------ Study material ------

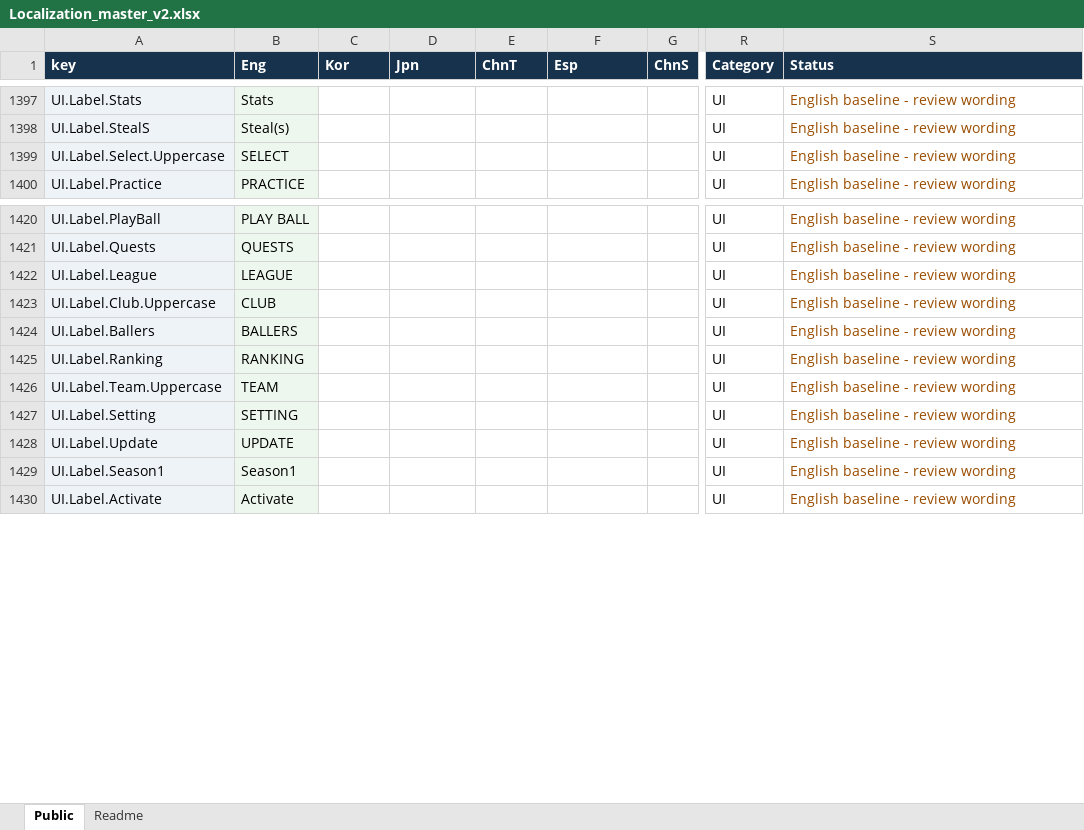
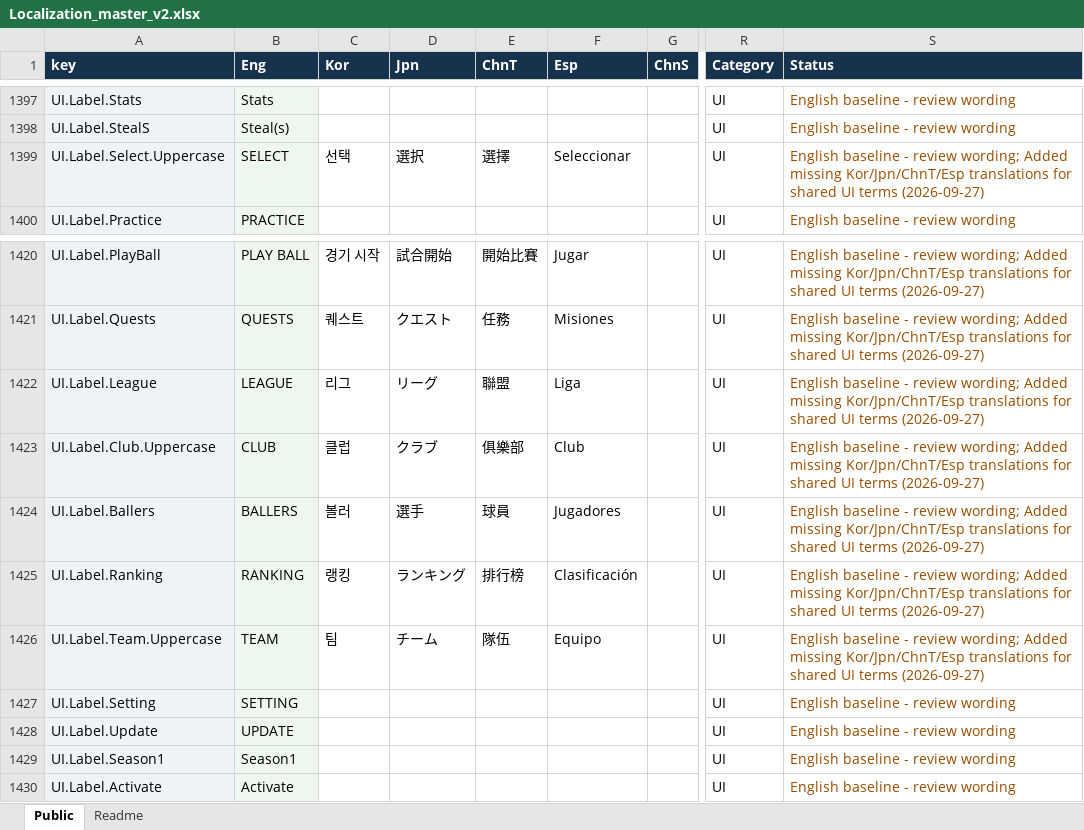
Before and after one commit to Kimwoojae-1234/BB_Indi, an Excel workbook: Table/Localization_master_v2.xlsx, sheet Public, drawn as a sheet; only a part is shown, gaps mark what is left out; values as stored, in another font and other column widths than the file's, no borders; table styles not drawn; the diff covers the shown part only; the diff names each change by its address in the sheet, - before the commit and + after, or states it on an @@ line.

```diff
--- a/Table/Localization_master_v2.xlsx (sheet Public)
+++ b/Table/Localization_master_v2.xlsx (sheet Public)
-C1399 (Kor): (empty)
+C1399 (Kor): 선택
-D1399 (Jpn): (empty)
+D1399 (Jpn): 選択
-E1399 (ChnT): (empty)
+E1399 (ChnT): 選擇
-F1399 (Esp): (empty)
+F1399 (Esp): Seleccionar
-S1399 (Status): …- review wording
+S1399 (Status): …- review wording; Added missing Kor/Jpn/ChnT/Esp translations for shared UI terms (2026-09-27)
-C1420 (Kor): (empty)
+C1420 (Kor): 경기 시작
-D1420 (Jpn): (empty)
+D1420 (Jpn): 試合開始
-E1420 (ChnT): (empty)
+E1420 (ChnT): 開始比賽
-F1420 (Esp): (empty)
+F1420 (Esp): Jugar
-S1420:S1426 (Status): …- review wording
+S1420:S1426 (Status): …- review wording; Added missing Kor/Jpn/ChnT/Esp translations for shared UI terms (2026-09-27)
-C1421 (Kor): (empty)
+C1421 (Kor): 퀘스트
-D1421 (Jpn): (empty)
+D1421 (Jpn): クエスト
-E1421 (ChnT): (empty)
+E1421 (ChnT): 任務
-F1421 (Esp): (empty)
+F1421 (Esp): Misiones
-C1422 (Kor): (empty)
+C1422 (Kor): 리그
-D1422 (Jpn): (empty)
+D1422 (Jpn): リーグ
-E1422 (ChnT): (empty)
+E1422 (ChnT): 聯盟
-F1422 (Esp): (empty)
+F1422 (Esp): Liga
-C1423 (Kor): (empty)
+C1423 (Kor): 클럽
-D1423 (Jpn): (empty)
+D1423 (Jpn): クラブ
-E1423 (ChnT): (empty)
+E1423 (ChnT): 俱樂部
-F1423 (Esp): (empty)
+F1423 (Esp): Club
-C1424 (Kor): (empty)
+C1424 (Kor): 볼러
-D1424 (Jpn): (empty)
+D1424 (Jpn): 選手
-E1424 (ChnT): (empty)
+E1424 (ChnT): 球員
-F1424 (Esp): (empty)
+F1424 (Esp): Jugadores
-C1425 (Kor): (empty)
+C1425 (Kor): 랭킹
-D1425 (Jpn): (empty)
+D1425 (Jpn): ランキング
-E1425 (ChnT): (empty)
+E1425 (ChnT): 排行榜
-F1425 (Esp): (empty)
+F1425 (Esp): Clasificación
-C1426 (Kor): (empty)
+C1426 (Kor): 팀
-D1426 (Jpn): (empty)
+D1426 (Jpn): チーム
-E1426 (ChnT): (empty)
+E1426 (ChnT): 隊伍
-F1426 (Esp): (empty)
+F1426 (Esp): Equipo
```
Also changed, not shown: 238 edited cells elsewhere in this sheet, 22 other files.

------

> **What the exercise asks**: A verbatim copy of the entries, stripped of pictures, should be produced.

> **Your solution**:
Before and after one commit to Kimwoojae-1234/BB_Indi, an Excel workbook: Table/Localization_master_v2.xlsx, sheet Public, drawn as a sheet; only a part is shown, gaps mark what is left out; values as stored, in another font and other column widths than the file's, no borders; table styles not drawn; the diff covers the shown part only; the diff names each change by its address in the sheet, - before the commit and + after, or states it on an @@ line.

```diff
--- a/Table/Localization_master_v2.xlsx (sheet Public)
+++ b/Table/Localization_master_v2.xlsx (sheet Public)
-C1399 (Kor): (empty)
+C1399 (Kor): 선택
-D1399 (Jpn): (empty)
+D1399 (Jpn): 選択
-E1399 (ChnT): (empty)
+E1399 (ChnT): 選擇
-F1399 (Esp): (empty)
+F1399 (Esp): Seleccionar
-S1399 (Status): …- review wording
+S1399 (Status): …- review wording; Added missing Kor/Jpn/ChnT/Esp translations for shared UI terms (2026-09-27)
-C1420 (Kor): (empty)
+C1420 (Kor): 경기 시작
-D1420 (Jpn): (empty)
+D1420 (Jpn): 試合開始
-E1420 (ChnT): (empty)
+E1420 (ChnT): 開始比賽
-F1420 (Esp): (empty)
+F1420 (Esp): Jugar
-S1420:S1426 (Status): …- review wording
+S1420:S1426 (Status): …- review wording; Added missing Kor/Jpn/ChnT/Esp translations for shared UI terms (2026-09-27)
-C1421 (Kor): (empty)
+C1421 (Kor): 퀘스트
-D1421 (Jpn): (empty)
+D1421 (Jpn): クエスト
-E1421 (ChnT): (empty)
+E1421 (ChnT): 任務
-F1421 (Esp): (empty)
+F1421 (Esp): Misiones
-C1422 (Kor): (empty)
+C1422 (Kor): 리그
-D1422 (Jpn): (empty)
+D1422 (Jpn): リーグ
-E1422 (ChnT): (empty)
+E1422 (ChnT): 聯盟
-F1422 (Esp): (empty)
+F1422 (Esp): Liga
-C1423 (Kor): (empty)
+C1423 (Kor): 클럽
-D1423 (Jpn): (empty)
+D1423 (Jpn): クラブ
-E1423 (ChnT): (empty)
+E1423 (ChnT): 俱樂部
-F1423 (Esp): (empty)
+F1423 (Esp): Club
-C1424 (Kor): (empty)
+C1424 (Kor): 볼러
-D1424 (Jpn): (empty)
+D1424 (Jpn): 選手
-E1424 (ChnT): (empty)
+E1424 (ChnT): 球員
-F1424 (Esp): (empty)
+F1424 (Esp): Jugadores
-C1425 (Kor): (empty)
+C1425 (Kor): 랭킹
-D1425 (Jpn): (empty)
+D1425 (Jpn): ランキング
-E1425 (ChnT): (empty)
+E1425 (ChnT): 排行榜
-F1425 (Esp): (empty)
+F1425 (Esp): Clasificación
-C1426 (Kor): (empty)
+C1426 (Kor): 팀
-D1426 (Jpn): (empty)
+D1426 (Jpn): チーム
-E1426 (ChnT): (empty)
+E1426 (ChnT): 隊伍
-F1426 (Esp): (empty)
+F1426 (Esp): Equipo
```
Also changed, not shown: 238 edited cells elsewhere in this sheet, 22 other files.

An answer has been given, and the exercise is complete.